## How to complete this task
Across the listing that follows, work out how many lines carry the string "liter". Provide that number and nothing else.

※

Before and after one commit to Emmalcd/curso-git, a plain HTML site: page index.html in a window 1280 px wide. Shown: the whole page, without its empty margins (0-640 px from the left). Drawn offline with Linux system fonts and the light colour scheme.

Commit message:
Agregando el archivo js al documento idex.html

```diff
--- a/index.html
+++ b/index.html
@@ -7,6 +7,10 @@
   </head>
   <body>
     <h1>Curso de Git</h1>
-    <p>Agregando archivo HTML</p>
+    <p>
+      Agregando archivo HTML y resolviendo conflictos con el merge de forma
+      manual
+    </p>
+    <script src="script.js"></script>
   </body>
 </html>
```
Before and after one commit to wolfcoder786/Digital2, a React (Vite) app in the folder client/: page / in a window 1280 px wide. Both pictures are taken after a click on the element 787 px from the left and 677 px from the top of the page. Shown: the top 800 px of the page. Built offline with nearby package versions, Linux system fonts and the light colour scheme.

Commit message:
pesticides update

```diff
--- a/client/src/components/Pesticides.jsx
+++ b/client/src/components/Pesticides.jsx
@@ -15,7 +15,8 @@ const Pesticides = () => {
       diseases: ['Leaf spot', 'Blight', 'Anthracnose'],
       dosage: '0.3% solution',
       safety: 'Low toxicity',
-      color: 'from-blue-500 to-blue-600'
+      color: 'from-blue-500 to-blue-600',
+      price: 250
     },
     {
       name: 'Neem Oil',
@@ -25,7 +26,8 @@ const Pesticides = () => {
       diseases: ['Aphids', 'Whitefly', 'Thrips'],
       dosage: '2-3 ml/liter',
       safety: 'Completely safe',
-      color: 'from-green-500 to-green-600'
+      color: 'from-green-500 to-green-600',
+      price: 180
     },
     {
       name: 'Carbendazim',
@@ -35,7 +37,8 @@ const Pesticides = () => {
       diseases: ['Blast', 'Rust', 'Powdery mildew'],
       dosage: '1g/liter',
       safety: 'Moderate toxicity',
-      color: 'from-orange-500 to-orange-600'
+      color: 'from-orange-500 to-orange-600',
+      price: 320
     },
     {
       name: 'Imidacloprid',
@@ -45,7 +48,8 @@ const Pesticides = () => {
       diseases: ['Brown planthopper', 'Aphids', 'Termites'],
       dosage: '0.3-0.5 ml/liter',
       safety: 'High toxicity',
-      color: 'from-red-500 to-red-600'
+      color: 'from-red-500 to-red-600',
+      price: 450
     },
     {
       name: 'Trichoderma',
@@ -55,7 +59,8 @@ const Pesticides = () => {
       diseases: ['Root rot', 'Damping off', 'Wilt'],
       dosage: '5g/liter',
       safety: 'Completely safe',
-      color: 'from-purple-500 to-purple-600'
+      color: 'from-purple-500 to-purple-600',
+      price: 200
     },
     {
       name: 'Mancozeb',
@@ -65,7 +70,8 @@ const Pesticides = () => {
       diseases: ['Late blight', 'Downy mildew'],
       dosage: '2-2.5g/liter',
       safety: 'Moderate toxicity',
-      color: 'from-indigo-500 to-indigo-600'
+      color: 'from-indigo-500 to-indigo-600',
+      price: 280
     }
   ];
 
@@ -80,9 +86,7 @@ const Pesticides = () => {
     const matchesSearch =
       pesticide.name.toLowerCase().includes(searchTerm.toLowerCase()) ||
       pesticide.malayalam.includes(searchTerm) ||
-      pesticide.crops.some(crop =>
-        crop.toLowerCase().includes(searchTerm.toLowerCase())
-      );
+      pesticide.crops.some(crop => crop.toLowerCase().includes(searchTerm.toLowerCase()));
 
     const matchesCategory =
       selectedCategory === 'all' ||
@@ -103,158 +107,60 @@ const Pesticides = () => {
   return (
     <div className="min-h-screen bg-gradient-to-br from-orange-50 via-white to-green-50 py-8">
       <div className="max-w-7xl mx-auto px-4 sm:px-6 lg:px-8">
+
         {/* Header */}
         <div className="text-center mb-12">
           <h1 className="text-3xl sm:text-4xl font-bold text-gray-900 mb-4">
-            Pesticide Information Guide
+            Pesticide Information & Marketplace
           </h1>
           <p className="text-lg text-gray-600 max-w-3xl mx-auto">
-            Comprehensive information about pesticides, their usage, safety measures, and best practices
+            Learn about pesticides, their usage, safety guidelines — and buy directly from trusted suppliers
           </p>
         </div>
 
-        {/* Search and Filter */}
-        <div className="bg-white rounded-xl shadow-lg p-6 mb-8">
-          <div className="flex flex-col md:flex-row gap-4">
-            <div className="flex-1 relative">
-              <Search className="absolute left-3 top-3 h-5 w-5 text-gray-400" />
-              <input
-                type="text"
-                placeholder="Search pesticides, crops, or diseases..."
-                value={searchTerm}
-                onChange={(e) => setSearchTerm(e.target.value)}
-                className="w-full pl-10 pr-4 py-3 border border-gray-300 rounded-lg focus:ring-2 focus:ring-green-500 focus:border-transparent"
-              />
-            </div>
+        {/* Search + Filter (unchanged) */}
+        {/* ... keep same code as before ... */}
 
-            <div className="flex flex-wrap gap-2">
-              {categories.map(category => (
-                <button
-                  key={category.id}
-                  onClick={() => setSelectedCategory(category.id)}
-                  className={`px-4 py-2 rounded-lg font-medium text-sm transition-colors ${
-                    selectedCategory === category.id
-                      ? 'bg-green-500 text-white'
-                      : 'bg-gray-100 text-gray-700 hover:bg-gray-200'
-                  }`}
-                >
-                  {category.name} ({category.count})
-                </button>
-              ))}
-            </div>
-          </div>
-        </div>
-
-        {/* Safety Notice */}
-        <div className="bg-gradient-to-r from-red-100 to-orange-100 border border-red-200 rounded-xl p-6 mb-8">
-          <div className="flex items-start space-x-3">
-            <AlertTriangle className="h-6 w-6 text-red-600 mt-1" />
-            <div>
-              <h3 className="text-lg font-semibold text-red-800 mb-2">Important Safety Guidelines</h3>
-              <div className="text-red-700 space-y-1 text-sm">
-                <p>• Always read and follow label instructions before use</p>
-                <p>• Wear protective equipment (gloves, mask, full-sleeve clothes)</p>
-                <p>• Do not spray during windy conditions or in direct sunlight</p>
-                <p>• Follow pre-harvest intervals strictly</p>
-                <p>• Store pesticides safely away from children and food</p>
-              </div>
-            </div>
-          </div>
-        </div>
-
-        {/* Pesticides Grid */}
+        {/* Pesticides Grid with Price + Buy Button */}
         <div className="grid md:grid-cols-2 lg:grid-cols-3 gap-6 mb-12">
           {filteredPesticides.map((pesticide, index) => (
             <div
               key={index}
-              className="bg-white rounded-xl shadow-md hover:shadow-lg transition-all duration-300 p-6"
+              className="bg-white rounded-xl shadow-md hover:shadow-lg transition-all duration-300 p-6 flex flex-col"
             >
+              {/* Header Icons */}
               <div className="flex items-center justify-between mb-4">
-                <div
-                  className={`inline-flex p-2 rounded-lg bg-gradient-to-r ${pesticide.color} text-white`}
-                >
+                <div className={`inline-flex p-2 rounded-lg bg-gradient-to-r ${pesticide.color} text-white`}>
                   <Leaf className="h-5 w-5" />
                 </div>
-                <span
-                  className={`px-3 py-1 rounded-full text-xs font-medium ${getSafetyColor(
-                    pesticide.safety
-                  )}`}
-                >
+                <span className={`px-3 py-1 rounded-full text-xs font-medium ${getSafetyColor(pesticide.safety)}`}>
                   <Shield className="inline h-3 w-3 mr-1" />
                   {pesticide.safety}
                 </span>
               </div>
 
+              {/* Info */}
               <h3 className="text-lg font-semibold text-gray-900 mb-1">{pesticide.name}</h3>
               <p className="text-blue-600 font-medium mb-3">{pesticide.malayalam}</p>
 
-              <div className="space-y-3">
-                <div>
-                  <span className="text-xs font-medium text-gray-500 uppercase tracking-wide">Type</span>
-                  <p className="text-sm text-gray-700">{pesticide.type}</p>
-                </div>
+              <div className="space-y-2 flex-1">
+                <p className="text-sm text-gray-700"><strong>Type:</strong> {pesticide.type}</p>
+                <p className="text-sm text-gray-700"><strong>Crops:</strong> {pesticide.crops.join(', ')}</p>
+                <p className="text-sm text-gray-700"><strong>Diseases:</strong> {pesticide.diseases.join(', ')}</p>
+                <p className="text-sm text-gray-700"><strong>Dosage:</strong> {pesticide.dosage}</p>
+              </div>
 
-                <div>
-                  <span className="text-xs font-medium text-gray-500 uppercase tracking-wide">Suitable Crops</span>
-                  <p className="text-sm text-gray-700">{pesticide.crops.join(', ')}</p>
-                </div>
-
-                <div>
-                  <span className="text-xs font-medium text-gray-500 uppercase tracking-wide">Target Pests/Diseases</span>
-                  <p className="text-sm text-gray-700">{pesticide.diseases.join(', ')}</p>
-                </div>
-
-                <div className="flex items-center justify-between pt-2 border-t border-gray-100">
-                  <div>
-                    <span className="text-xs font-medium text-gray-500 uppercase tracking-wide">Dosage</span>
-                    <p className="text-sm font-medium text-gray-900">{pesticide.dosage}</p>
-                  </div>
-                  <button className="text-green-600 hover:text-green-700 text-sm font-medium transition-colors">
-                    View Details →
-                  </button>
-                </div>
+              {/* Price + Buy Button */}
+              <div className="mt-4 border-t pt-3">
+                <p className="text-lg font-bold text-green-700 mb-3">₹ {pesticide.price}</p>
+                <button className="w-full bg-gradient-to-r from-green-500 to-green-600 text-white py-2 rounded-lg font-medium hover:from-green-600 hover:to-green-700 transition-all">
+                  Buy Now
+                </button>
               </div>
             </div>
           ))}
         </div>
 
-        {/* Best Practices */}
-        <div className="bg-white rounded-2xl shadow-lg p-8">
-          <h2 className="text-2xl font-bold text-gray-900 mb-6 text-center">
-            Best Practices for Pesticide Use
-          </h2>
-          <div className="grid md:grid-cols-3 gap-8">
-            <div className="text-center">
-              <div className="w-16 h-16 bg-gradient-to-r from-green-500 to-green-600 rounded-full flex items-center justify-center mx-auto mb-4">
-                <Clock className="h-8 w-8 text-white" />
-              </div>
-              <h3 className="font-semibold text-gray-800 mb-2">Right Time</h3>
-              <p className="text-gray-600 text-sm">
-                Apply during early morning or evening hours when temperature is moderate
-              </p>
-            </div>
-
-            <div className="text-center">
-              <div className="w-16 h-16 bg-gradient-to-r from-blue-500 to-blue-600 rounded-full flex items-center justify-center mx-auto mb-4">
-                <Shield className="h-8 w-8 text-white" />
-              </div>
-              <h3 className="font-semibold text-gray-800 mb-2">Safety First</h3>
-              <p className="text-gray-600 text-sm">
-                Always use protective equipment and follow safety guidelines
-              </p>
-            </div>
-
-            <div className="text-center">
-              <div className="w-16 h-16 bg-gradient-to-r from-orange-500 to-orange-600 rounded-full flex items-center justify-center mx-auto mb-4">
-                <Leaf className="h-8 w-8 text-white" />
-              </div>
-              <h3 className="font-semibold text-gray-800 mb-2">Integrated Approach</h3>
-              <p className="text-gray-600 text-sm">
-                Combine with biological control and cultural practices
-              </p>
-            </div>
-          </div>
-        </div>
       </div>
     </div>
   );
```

※

## Response to the exercise
5